**Aim of the task**
Which of the lines below include the word "Moniepoint"? Pull each one out.

(Code change snippets)
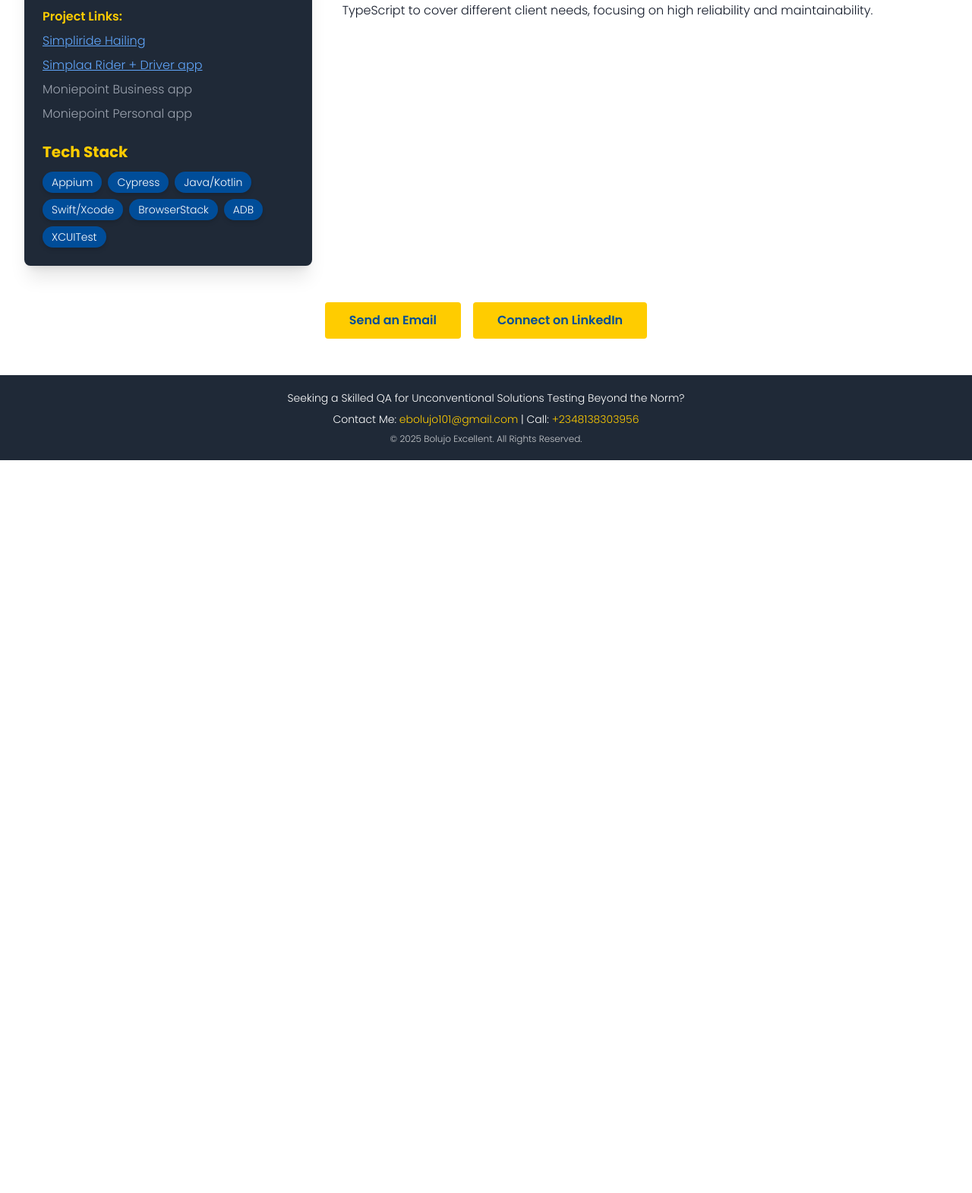
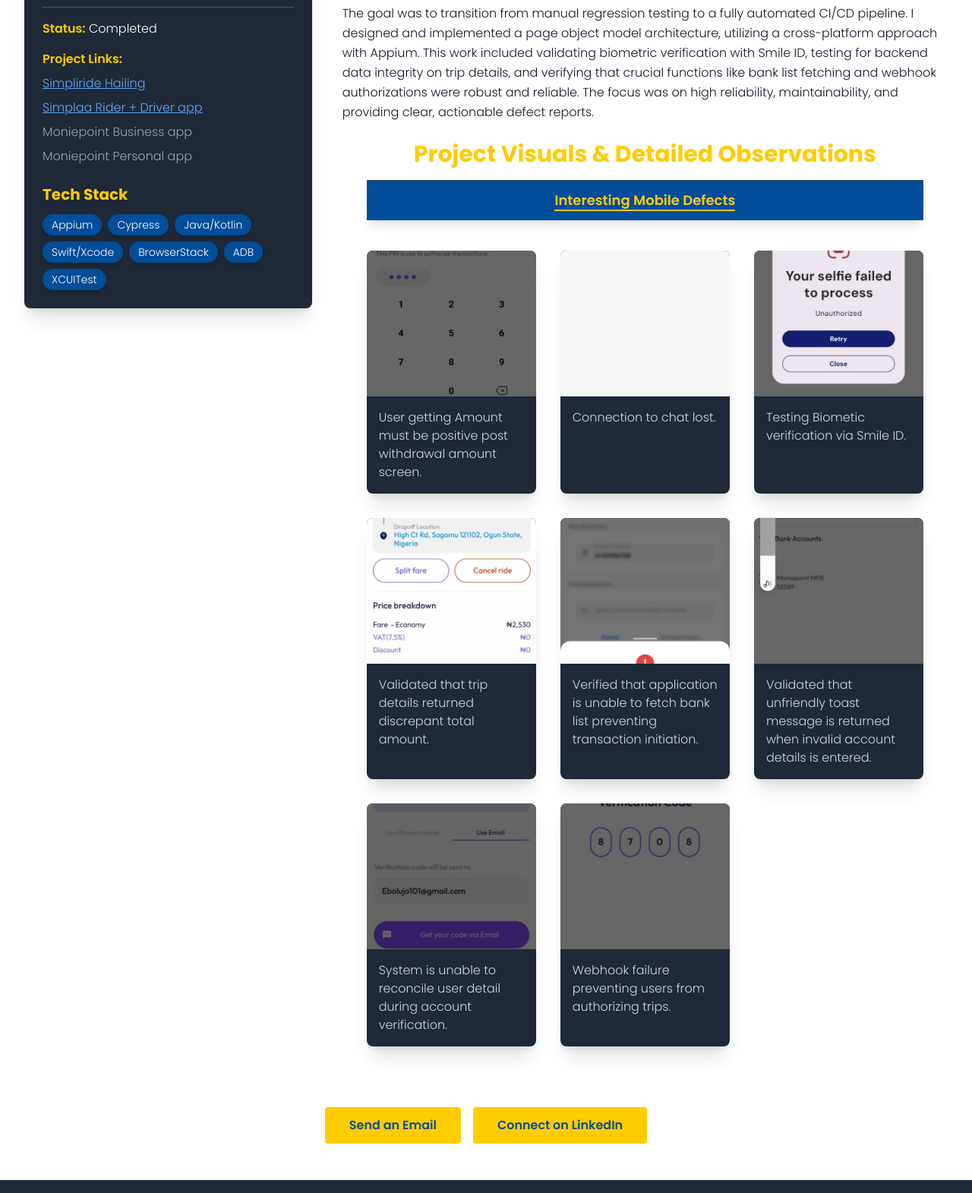
Before and after one commit to ini-hub/Excellent-Portfolio, an Astro site: page /mobile-automation in a window 1280 px wide. Shown: the part 635-2206 px from the top of the page at 76% size. Before the commit the page ends 1241 px from the top, so only its background shows below. Built offline with nearby package versions, Linux system fonts and the light colour scheme; Astro itself is replaced by a stand-in of ours.

Commit message:
Final update

```diff
--- a/src/components/ServicesScreen.astro
+++ b/src/components/ServicesScreen.astro
@@ -7,7 +7,7 @@
 const technicalServices = [
     {
         title: "Test Automation Frameworks",
-        offerings: "Design and implement robust, scalable, and maintainable automation solutions using <b>Playwright</b>, <b>Selenium</b>, and <b>Appium</b> (Web, API, Mobile).",
+        offerings: "Design and implement robust, scalable, and maintainable automation solutions using <b>Playwright</b>, <b>Cypress</b>, and <b>Appium</b> (Web, API, Mobile).",
         impact: "Reduces time-to-market, lowers manual testing costs, and provides immediate feedback in CI/CD pipelines."
     },
     {
--- a/src/pages/api-testing.astro
+++ b/src/pages/api-testing.astro
@@ -116,10 +116,10 @@
 // Define the unique content for the API Testing project
 const apiTestingData = {
     title: "🔗 API Testing: Postman | Kafka | Swagger",
-    introduction: "This section details robust API testing strategies, focusing on validation of business logic, data integrity, security, and integration points (e.g., Kafka/Spanner/MySQL).",
+    introduction: "This portfolio section details a robust, object-oriented approach to API testing and backend validation. It highlights hands-on experience with tools like Postman, Kafka, and Swagger to verify business logic, ensure data integrity, and identify critical vulnerabilities and integration failures.",
     sectionTitle: "Key Artifacts and Deliverables",
     techStack: ["Postman", "Newman", "RestAssured", "Swagger/OpenAPI", "Spanner", "MySQL", "Kafka"],
-    sectionContent: "The goal was to transition from manual regression testing to a fully automated CI/CD pipeline. I designed a page object model architecture, utilizing both Selenium with Java and Playwright with TypeScript to cover different client needs, focusing on high reliability and maintainability.",
+    sectionContent: "My work focuses on a proactive QA strategy that moves beyond simple API calls. Key deliverables include: validating webhook message delivery and performing root cause analysis on Kafka logs; designing Postman scripts using OOP principles to automate complex workflows like token management; and performing detailed contract and error handling checks using Swagger to prevent issues like unhandled exceptions, invalid data, and incorrect status codes.",
     projectUrl: [
         { name: "Rezumii", url: "https://resumii.netlify.app/" },
         { name: "Walure Erp Repository", url: "https://walure-erp.netlify.app" },
--- a/src/pages/mobile-automation.astro
+++ b/src/pages/mobile-automation.astro
@@ -6,83 +6,60 @@
 
 const mobileAutomationVisuals = [
     {
-        title: "User Interface",
-        id: "user-interface",
+        title: "Interesting Mobile Defects",
+        id: "mobile-defects",
         images: [
             {
-                src: "/WEB UI/WEB - Character limit on email.PNG",
-                caption: "File structure demonstrating clear separation of Page Objects, Tests, and Utilities.",
+                src: "/MOBILE/Amount must be positive post Withdrawal screen .jpeg",
+                caption: "User getting Amount must be positive post withdrawal amount screen.",
             },
             {
-                src: "/WEB UI/Web - Error message but Requirement fulfilled.PNG",
-                caption: "File structure demonstrating clear separation of Page Objects, Tests, and Utilities.",
+                src: "/MOBILE/Service stability.jpeg",
+                caption: "Connection to chat lost.",
             },
             {
-                src: "/WEB UI/WEB - Exception error on UI - 500 Internal server error.PNG",
-                caption: "File structure demonstrating clear separation of Page Objects, Tests, and Utilities.",
+                src: "/MOBILE/SMILE ID integration test.jpeg",
+                caption: "Testing Biometic verification via Smile ID.",
             },
             {
-                src: "/WEB UI/Web - Lack of space trimming - 400.PNG",
-                caption: "File structure demonstrating clear separation of Page Objects, Tests, and Utilities.",
+                src: "/MOBILE/Trip details with invalid amount .jpeg",
+                caption: "Validated that trip details returned discrepant total amount.",
             },
             {
-                src: "/WEB UI/Web - Password Validation Error but Requirement fulfilled.PNG",
-                caption: "File structure demonstrating clear separation of Page Objects, Tests, and Utilities.",
+                src: "/MOBILE/Unable to fetch banks.jpeg",
+                caption: "Verified that application is unable to fetch bank list preventing transaction initiation.",
             },
             {
-                src: "/WEB UI/WEB - Request failed with status code 400 on UI.PNG",
-                caption: "File structure demonstrating clear separation of Page Objects, Tests, and Utilities.",
+                src: "/MOBILE/Unfriendly error message when invalid account details copy.jpeg",
+                caption: "Validated that unfriendly toast message is returned when invalid account details is entered.",
             },
             {
-                src: "/WEB UI/Web - UI Responsiveness.PNG",
-                caption: "File structure demonstrating clear separation of Page Objects, Tests, and Utilities.",
+                src: "/MOBILE/User not found error displayed post onboarding.jpeg",
+                caption: "System is unable to reconcile user detail during account verification.",
+            },
+            {
+                src: "/MOBILE/Webhook failure .jpeg",
+                caption: "Webhook failure preventing users from authorizing trips.",
             },
         ]
     },
-    {
-        title: "Web Inspected",
-        id: "inspected",
-        images: [
-            {
-                src: "/WEB INSPECTED/Inspect - 404 Not found.PNG",
-                caption: "Allure Report dashboard showing 98% pass rate across 200+ tests on CI/CD.",
-                link: "https://your-report-link.com/allure"
-            },
-            {
-                src: "/WEB INSPECTED/Inspect - 413 File too large.PNG",
-                caption: "Graph demonstrating stable run duration under 5 minutes for full regression.",
-            },
-            {
-                src: "/WEB INSPECTED/Inspect - 422 Error message.PNG",
-                caption: "Graph demonstrating stable run duration under 5 minutes for full regression.",
-            },
-            {
-                src: "/WEB INSPECTED/Inspect - Exception - Invalid Currency Code - NR.PNG",
-                caption: "Graph demonstrating stable run duration under 5 minutes for full regression.",
-            },
-            {
-                src: "/WEB INSPECTED/Inspect - Exception - Invalid Currency Code NR.PNG",
-                caption: "Graph demonstrating stable run duration under 5 minutes for full regression.",
-            }
-        ]
-    }
-];
+]
 
 // Define the unique content for the Mobile Automation project
 const mobileAutomationData = {
     title: "Mobile Testing: Appium & Cross-Platform 📱",
-    introduction: "This section demonstrates expertise in developing robust, cross-platform mobile automation frameworks for both iOS and Android applications, ensuring seamless user experiences.",
+    introduction: "This portfolio section demonstrates expertise in developing robust, cross-platform mobile automation frameworks for both iOS and Android applications. It showcases a proven ability to identify critical defects, from biometric verification failures and service stability issues to backend reconciliation problems and UI display errors, ensuring a seamless user experience.",
     sectionTitle: "Key Artifacts and Deliverables",
-    sectionContent: "The goal was to transition from manual regression testing to a fully automated CI/CD pipeline. I designed a page object model architecture, utilizing both Selenium with Java and Playwright with TypeScript to cover different client needs, focusing on high reliability and maintainability.",
+    sectionContent: "The goal was to transition from manual regression testing to a fully automated CI/CD pipeline. I designed and implemented a page object model architecture, utilizing a cross-platform approach with Appium. This work included validating biometric verification with Smile ID, testing for backend data integrity on trip details, and verifying that crucial functions like bank list fetching and webhook authorizations were robust and reliable. The focus was on high reliability, maintainability, and providing clear, actionable defect reports.",
     projectUrl: [
         { name: "Simpliride Hailing", url: "https://github.com/Simpliride/simpliride-business" },
         { name: "Simplaa Rider + Driver app", url: "https://www.simplaa.com/nigeria" },
         { name: "Moniepoint Business app", url: "" },
         { name: "Moniepoint Personal app", url: "" },
     ],
-    imageUrl: "/me-at-DTEC.JPG",
+    imageUrl: "/MOBILE/Unfriendly error message when invalid account details.jpeg",
     techStack: ["Appium", "Cypress", "Java/Kotlin", "Swift/Xcode", "BrowserStack", "ADB", "XCUITest"],
-    visuals: ""//mobileAutomationVisuals,
+    visuals: mobileAutomationVisuals,
 };
 ---
 
--- a/src/pages/performance-testing.astro
+++ b/src/pages/performance-testing.astro
@@ -32,15 +32,15 @@
 // Define the unique content for the Performance Testing project
 const performanceTestingData = {
     title: "Non-Functional Test: Performance + Security ⚡",
-    introduction: "This section highlights expertise in assessing system scalability and stability under stress, using JMeter to simulate realistic user load and identify bottlenecks. The artifacts below demonstrate practical application and detailed analysis.",
+    introduction: "This section highlights expertise in assessing system scalability and stability under stress, using JMeter to simulate realistic user load and identify bottlenecks. It also showcases my proficiency in conducting comprehensive API and web security assessments to identify vulnerabilities and ensure compliance.",
     sectionTitle: "Key Artifacts and Deliverables",
-    sectionContent: "The goal was to transition from manual regression testing to a fully automated CI/CD pipeline. I designed a page object model architecture, utilizing both Selenium with Java and Playwright with TypeScript to cover different client needs, focusing on high reliability and maintainability.",
+    sectionContent: "The primary objective was to ensure the scalability and resilience of critical applications like the Simplaa Rider and Moniepoint platforms. I utilized tools such as JMeter and LoadRunner to simulate user load, generating detailed reports on latency, throughput, and error rates. The deliverables also include comprehensive security assessments, such as API vulnerability scans and ImmuniWeb reports, to proactively identify and mitigate risks to the application and user data.",
     projectUrl: [
         { name: "Simplaa Rider + Driver app", url: "https://www.simplaa.com/nigeria" },
         { name: "Moniepoint App", url: "https://moniepoint.com/" },
 
     ],
-    imageUrl: "/PERFORMANCE/security.png",
+    imageUrl: "PERFORMANCE/security.png",
     techStack: ["JMeter", "LoadRunner", "Grafana", "BlazeMeter", "AWS/Azure Cloud"],
     visuals: performanceVisuals,
 
--- a/src/pages/web-automation.astro
+++ b/src/pages/web-automation.astro
@@ -62,9 +62,9 @@
 // Define the unique content for the Web Automation project
 const webAutomationData = {
     title: "Web Testing & Automation (Cypress)",
-    introduction: "An in-depth look at how I built robust, cross-browser automation frameworks to ensure continuous quality.",
-    sectionTitle: "Project Goal and Methodology",
-    sectionContent: "The goal was to transition from manual regression testing to a fully automated CI/CD pipeline. I designed a page object model architecture, utilizing both Selenium with Java and Playwright with TypeScript to cover different client needs, focusing on high reliability and maintainability.",
+    introduction: "This portfolio section provides an in-depth look at my expertise in building robust, cross-browser automation frameworks. It highlights a proactive approach to identifying critical web defects, from poor UI responsiveness and improper server-side validations (e.g., 500/400 errors) to backend data conflicts and unhandled exceptions that prevent core functionality.",
+    sectionTitle: "Key Artifacts and Deliverables",
+    sectionContent: "The primary objective was to transition from manual regression testing to a fully automated CI/CD pipeline. I designed a page object model architecture, utilizing both Cypress with JavaScript and Playwright with TypeScript to cover diverse client needs. This work showcases my ability to debug complex issues, such as a lack of whitespace trimming on login fields, file size limitations on comments, and inexplicit validation messages, all while focusing on high reliability and maintainability of the test suites.",
     techStack: ["Cypress", "Selenium", "Playwright", "Java", "TypeScript", "Maven", "GitHub Actions"],
     projectUrl: [
         { name: "Rezumii", url: "https://resumii.netlify.app/" },
```
Also changed, not shown: public/MOBILE/Amount must be positive post Withdrawal screen .jpeg (added), public/MOBILE/SMILE ID integration test.jpeg (added), public/MOBILE/Service stability.jpeg (added), public/MOBILE/Trip details with invalid amount .jpeg (added), public/MOBILE/Unable to fetch banks.jpeg (added), public/MOBILE/Unfriendly error message when invalid account details copy.jpeg (added), public/MOBILE/Unfriendly error message when invalid account details.jpeg (added), public/MOBILE/User not found error displayed post onboarding.jpeg (added), public/MOBILE/Webhook failure .jpeg (added), public/WEB INSPECTED/Rezumii Undefined.png (added).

**Solution to the exercise**
         { name: "Moniepoint Business app", url: "" },
         { name: "Moniepoint Personal app", url: "" },
+    sectionContent: "The primary objective was to ensure the scalability and resilience of critical applications like the Simplaa Rider and Moniepoint platforms. I utilized tools such as JMeter and LoadRunner to simulate user load, generating detailed reports on latency, throughput, and error rates. The deliverables also include comprehensive security assessments, such as API vulnerability scans and ImmuniWeb reports, to proactively identify and mitigate risks to the application and user data.",
         { name: "Moniepoint App", url: "https://moniepoint.com/" },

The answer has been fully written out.